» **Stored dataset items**
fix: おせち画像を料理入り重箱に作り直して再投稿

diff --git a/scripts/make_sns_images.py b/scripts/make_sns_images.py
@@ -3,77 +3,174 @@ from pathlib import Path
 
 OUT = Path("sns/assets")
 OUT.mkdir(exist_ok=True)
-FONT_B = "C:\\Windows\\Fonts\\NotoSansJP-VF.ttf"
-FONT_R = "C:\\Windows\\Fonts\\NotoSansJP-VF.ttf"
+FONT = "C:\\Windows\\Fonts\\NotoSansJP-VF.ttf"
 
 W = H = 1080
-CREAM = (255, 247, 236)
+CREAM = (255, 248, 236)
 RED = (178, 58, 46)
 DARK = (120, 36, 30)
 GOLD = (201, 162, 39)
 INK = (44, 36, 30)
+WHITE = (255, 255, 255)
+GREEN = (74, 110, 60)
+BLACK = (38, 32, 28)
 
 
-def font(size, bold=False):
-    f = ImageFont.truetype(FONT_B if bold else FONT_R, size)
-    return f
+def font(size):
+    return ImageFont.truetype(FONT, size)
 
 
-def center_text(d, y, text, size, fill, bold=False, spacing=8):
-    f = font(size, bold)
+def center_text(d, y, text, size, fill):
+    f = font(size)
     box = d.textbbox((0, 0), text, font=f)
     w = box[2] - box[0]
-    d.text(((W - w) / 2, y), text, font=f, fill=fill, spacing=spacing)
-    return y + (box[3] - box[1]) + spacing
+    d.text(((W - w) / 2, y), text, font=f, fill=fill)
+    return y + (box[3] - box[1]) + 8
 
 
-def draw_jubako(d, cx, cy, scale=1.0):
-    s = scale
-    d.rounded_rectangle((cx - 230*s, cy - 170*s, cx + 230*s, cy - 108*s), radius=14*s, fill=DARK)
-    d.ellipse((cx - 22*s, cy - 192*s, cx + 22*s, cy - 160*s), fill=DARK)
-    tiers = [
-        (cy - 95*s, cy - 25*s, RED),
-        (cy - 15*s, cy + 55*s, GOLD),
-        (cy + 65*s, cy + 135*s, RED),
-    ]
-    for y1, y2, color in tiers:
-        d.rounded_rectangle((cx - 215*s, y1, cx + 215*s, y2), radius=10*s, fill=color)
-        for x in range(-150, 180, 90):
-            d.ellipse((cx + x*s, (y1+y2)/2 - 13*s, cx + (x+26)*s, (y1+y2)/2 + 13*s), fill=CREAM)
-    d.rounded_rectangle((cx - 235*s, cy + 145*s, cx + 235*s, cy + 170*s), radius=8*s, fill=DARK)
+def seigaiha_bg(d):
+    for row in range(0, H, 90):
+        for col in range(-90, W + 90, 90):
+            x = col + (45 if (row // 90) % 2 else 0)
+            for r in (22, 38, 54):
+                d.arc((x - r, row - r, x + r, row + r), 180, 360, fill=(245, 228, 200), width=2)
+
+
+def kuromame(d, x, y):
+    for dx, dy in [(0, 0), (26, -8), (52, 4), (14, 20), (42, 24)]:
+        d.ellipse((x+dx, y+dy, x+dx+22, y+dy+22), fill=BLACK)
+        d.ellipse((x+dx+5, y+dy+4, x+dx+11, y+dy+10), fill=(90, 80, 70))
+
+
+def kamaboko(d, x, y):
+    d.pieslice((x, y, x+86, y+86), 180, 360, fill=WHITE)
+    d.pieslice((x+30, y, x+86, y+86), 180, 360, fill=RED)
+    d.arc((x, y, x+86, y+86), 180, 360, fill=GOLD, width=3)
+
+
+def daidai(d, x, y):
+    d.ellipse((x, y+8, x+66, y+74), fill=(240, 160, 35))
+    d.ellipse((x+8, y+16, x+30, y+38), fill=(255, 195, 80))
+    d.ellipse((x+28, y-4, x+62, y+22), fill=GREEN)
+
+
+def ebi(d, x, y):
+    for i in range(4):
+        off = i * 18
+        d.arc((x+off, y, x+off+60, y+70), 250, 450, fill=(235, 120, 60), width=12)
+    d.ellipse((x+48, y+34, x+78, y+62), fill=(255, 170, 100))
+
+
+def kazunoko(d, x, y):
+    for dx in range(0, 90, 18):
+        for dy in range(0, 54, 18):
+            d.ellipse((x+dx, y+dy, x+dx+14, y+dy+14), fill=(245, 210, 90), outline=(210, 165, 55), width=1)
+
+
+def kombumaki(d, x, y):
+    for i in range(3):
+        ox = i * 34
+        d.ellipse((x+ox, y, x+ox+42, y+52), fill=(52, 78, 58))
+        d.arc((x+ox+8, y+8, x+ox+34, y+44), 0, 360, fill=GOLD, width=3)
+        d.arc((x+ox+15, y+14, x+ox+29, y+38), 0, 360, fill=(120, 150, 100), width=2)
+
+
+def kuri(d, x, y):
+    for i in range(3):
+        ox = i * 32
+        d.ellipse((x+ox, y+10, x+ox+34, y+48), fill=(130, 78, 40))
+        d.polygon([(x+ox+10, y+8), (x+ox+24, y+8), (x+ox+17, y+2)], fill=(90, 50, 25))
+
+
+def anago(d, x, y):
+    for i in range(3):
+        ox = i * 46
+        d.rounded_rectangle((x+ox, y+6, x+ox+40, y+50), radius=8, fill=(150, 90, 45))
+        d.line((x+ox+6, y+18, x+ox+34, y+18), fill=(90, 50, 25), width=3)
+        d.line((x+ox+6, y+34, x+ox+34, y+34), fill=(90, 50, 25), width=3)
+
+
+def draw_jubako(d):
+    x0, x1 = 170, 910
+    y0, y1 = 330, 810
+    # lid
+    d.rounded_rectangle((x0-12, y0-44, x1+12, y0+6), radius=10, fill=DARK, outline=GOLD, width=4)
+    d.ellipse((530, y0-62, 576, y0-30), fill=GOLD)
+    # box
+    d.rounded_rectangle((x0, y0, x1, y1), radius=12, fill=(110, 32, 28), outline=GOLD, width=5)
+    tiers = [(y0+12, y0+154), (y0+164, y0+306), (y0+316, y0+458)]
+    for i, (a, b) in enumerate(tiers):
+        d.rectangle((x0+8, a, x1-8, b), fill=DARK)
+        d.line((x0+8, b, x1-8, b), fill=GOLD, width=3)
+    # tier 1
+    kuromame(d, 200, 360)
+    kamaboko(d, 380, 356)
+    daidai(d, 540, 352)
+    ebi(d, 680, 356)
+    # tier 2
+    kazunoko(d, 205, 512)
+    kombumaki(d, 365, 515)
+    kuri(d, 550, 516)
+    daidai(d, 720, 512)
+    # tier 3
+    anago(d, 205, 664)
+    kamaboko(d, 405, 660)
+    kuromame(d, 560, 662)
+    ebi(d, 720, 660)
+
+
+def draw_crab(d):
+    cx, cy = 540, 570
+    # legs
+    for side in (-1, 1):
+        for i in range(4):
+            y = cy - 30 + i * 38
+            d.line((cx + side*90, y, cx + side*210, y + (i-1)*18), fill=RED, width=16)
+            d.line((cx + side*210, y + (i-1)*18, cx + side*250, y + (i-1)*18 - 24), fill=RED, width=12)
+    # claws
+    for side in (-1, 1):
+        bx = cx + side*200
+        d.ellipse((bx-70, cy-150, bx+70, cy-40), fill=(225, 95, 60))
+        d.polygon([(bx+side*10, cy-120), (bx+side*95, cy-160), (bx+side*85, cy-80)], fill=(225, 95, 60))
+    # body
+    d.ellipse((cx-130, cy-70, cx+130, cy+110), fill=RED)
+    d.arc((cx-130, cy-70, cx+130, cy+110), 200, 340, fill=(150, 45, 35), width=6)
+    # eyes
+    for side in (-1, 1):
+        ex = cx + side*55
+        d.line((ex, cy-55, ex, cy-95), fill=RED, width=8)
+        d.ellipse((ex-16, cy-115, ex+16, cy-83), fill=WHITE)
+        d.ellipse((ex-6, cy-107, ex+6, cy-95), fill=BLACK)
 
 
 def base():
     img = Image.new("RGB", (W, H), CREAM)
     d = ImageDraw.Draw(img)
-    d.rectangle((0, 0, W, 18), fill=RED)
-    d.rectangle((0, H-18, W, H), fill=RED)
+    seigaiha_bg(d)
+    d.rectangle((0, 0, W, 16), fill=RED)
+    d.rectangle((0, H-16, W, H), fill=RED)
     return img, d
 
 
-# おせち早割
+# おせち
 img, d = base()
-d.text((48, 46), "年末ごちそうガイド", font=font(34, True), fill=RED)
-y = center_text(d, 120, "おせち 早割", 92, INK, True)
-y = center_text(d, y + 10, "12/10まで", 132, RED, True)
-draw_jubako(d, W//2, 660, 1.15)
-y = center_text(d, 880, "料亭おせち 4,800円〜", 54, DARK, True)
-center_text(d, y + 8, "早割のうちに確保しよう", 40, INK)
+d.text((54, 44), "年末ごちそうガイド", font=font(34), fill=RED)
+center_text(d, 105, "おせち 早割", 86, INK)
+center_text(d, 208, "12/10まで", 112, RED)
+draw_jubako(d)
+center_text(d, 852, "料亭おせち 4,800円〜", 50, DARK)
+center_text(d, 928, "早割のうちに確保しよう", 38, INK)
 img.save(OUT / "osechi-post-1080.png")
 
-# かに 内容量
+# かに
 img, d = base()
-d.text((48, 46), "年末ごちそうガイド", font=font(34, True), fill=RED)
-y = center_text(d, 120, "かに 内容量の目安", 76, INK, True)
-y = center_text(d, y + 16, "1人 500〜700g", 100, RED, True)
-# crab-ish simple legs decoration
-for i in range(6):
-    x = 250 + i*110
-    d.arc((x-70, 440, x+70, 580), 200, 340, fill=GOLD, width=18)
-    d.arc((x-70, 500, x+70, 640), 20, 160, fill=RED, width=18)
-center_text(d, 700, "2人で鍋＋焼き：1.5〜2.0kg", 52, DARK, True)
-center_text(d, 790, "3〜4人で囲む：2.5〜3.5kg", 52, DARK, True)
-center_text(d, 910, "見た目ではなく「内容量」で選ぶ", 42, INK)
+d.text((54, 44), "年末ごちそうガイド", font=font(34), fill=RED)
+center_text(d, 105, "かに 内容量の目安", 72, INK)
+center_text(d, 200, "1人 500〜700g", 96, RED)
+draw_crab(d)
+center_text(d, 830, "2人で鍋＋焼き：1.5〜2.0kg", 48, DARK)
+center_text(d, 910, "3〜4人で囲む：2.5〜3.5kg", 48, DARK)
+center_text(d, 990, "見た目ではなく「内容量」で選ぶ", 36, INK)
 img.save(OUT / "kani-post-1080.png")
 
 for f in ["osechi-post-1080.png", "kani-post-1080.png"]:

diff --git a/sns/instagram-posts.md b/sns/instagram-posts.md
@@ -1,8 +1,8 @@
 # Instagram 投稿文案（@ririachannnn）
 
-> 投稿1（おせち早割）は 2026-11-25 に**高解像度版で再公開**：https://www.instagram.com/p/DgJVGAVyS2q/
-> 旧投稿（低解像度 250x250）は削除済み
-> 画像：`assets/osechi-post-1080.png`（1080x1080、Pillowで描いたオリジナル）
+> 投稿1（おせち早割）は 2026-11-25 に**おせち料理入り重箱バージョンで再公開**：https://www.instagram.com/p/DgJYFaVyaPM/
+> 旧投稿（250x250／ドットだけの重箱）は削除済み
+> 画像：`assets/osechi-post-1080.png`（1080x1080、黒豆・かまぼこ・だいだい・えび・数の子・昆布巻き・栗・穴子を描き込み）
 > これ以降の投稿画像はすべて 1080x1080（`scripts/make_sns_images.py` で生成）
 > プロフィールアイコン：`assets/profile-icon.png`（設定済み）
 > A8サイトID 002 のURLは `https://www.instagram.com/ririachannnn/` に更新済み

» **INSTRUCTIONS FOR THE TASK**
Copy each line from the records above that includes the string "range".

» **TASK RESULT**
-        for x in range(-150, 180, 90):
+    for row in range(0, H, 90):
+        for col in range(-90, W + 90, 90):
+    for i in range(4):
+    for dx in range(0, 90, 18):
+        for dy in range(0, 54, 18):
+    for i in range(3):
+    for i in range(3):
+    for i in range(3):
+        for i in range(4):
-for i in range(6):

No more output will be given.